Work instruction
Could you write out the records below exactly as they appear?

Items from a data source
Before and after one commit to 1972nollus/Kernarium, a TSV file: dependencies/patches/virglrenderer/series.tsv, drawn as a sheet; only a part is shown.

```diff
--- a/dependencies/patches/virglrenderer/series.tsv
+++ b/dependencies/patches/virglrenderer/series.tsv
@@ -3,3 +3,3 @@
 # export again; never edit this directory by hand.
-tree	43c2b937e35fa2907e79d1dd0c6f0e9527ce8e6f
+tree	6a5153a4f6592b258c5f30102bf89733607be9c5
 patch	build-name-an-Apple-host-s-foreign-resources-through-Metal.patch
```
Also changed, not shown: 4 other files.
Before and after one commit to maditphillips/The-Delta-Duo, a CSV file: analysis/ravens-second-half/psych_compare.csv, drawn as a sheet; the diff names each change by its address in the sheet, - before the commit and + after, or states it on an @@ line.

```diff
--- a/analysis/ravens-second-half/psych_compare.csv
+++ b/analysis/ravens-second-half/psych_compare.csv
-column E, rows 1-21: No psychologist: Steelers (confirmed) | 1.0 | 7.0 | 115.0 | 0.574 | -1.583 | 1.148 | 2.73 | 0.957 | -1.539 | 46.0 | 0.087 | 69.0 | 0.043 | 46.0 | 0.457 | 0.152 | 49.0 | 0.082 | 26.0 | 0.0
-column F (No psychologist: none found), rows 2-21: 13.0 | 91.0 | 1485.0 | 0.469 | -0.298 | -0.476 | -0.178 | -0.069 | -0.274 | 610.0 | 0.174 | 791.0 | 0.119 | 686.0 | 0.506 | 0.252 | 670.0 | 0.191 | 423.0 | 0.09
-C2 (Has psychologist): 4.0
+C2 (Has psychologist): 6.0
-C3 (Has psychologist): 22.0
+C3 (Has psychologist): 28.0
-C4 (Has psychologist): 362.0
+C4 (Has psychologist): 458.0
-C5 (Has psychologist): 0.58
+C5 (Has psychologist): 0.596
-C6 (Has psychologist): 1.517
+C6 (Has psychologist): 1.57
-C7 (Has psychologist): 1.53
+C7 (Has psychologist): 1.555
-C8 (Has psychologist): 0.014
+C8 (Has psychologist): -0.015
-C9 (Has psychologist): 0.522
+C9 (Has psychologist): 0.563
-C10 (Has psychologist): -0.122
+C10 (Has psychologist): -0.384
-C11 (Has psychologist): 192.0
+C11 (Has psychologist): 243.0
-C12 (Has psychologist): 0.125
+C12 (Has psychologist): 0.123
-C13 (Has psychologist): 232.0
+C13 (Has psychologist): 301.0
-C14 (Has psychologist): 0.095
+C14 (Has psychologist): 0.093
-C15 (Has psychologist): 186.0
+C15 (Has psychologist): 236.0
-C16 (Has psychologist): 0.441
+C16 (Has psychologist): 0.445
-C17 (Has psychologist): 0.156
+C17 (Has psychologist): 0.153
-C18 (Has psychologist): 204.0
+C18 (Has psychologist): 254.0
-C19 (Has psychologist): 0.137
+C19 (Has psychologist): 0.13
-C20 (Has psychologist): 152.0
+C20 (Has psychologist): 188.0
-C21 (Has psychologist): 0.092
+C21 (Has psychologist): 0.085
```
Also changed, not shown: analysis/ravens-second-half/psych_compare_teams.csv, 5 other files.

Task answer
Before and after one commit to 1972nollus/Kernarium, a TSV file: dependencies/patches/virglrenderer/series.tsv, drawn as a sheet; only a part is shown.

```diff
--- a/dependencies/patches/virglrenderer/series.tsv
+++ b/dependencies/patches/virglrenderer/series.tsv
@@ -3,3 +3,3 @@
 # export again; never edit this directory by hand.
-tree	43c2b937e35fa2907e79d1dd0c6f0e9527ce8e6f
+tree	6a5153a4f6592b258c5f30102bf89733607be9c5
 patch	build-name-an-Apple-host-s-foreign-resources-through-Metal.patch
```
Also changed, not shown: 4 other files.
Before and after one commit to maditphillips/The-Delta-Duo, a CSV file: analysis/ravens-second-half/psych_compare.csv, drawn as a sheet; the diff names each change by its address in the sheet, - before the commit and + after, or states it on an @@ line.

```diff
--- a/analysis/ravens-second-half/psych_compare.csv
+++ b/analysis/ravens-second-half/psych_compare.csv
-column E, rows 1-21: No psychologist: Steelers (confirmed) | 1.0 | 7.0 | 115.0 | 0.574 | -1.583 | 1.148 | 2.73 | 0.957 | -1.539 | 46.0 | 0.087 | 69.0 | 0.043 | 46.0 | 0.457 | 0.152 | 49.0 | 0.082 | 26.0 | 0.0
-column F (No psychologist: none found), rows 2-21: 13.0 | 91.0 | 1485.0 | 0.469 | -0.298 | -0.476 | -0.178 | -0.069 | -0.274 | 610.0 | 0.174 | 791.0 | 0.119 | 686.0 | 0.506 | 0.252 | 670.0 | 0.191 | 423.0 | 0.09
-C2 (Has psychologist): 4.0
+C2 (Has psychologist): 6.0
-C3 (Has psychologist): 22.0
+C3 (Has psychologist): 28.0
-C4 (Has psychologist): 362.0
+C4 (Has psychologist): 458.0
-C5 (Has psychologist): 0.58
+C5 (Has psychologist): 0.596
-C6 (Has psychologist): 1.517
+C6 (Has psychologist): 1.57
-C7 (Has psychologist): 1.53
+C7 (Has psychologist): 1.555
-C8 (Has psychologist): 0.014
+C8 (Has psychologist): -0.015
-C9 (Has psychologist): 0.522
+C9 (Has psychologist): 0.563
-C10 (Has psychologist): -0.122
+C10 (Has psychologist): -0.384
-C11 (Has psychologist): 192.0
+C11 (Has psychologist): 243.0
-C12 (Has psychologist): 0.125
+C12 (Has psychologist): 0.123
-C13 (Has psychologist): 232.0
+C13 (Has psychologist): 301.0
-C14 (Has psychologist): 0.095
+C14 (Has psychologist): 0.093
-C15 (Has psychologist): 186.0
+C15 (Has psychologist): 236.0
-C16 (Has psychologist): 0.441
+C16 (Has psychologist): 0.445
-C17 (Has psychologist): 0.156
+C17 (Has psychologist): 0.153
-C18 (Has psychologist): 204.0
+C18 (Has psychologist): 254.0
-C19 (Has psychologist): 0.137
+C19 (Has psychologist): 0.13
-C20 (Has psychologist): 152.0
+C20 (Has psychologist): 188.0
-C21 (Has psychologist): 0.092
+C21 (Has psychologist): 0.085
```
Also changed, not shown: analysis/ravens-second-half/psych_compare_teams.csv, 5 other files.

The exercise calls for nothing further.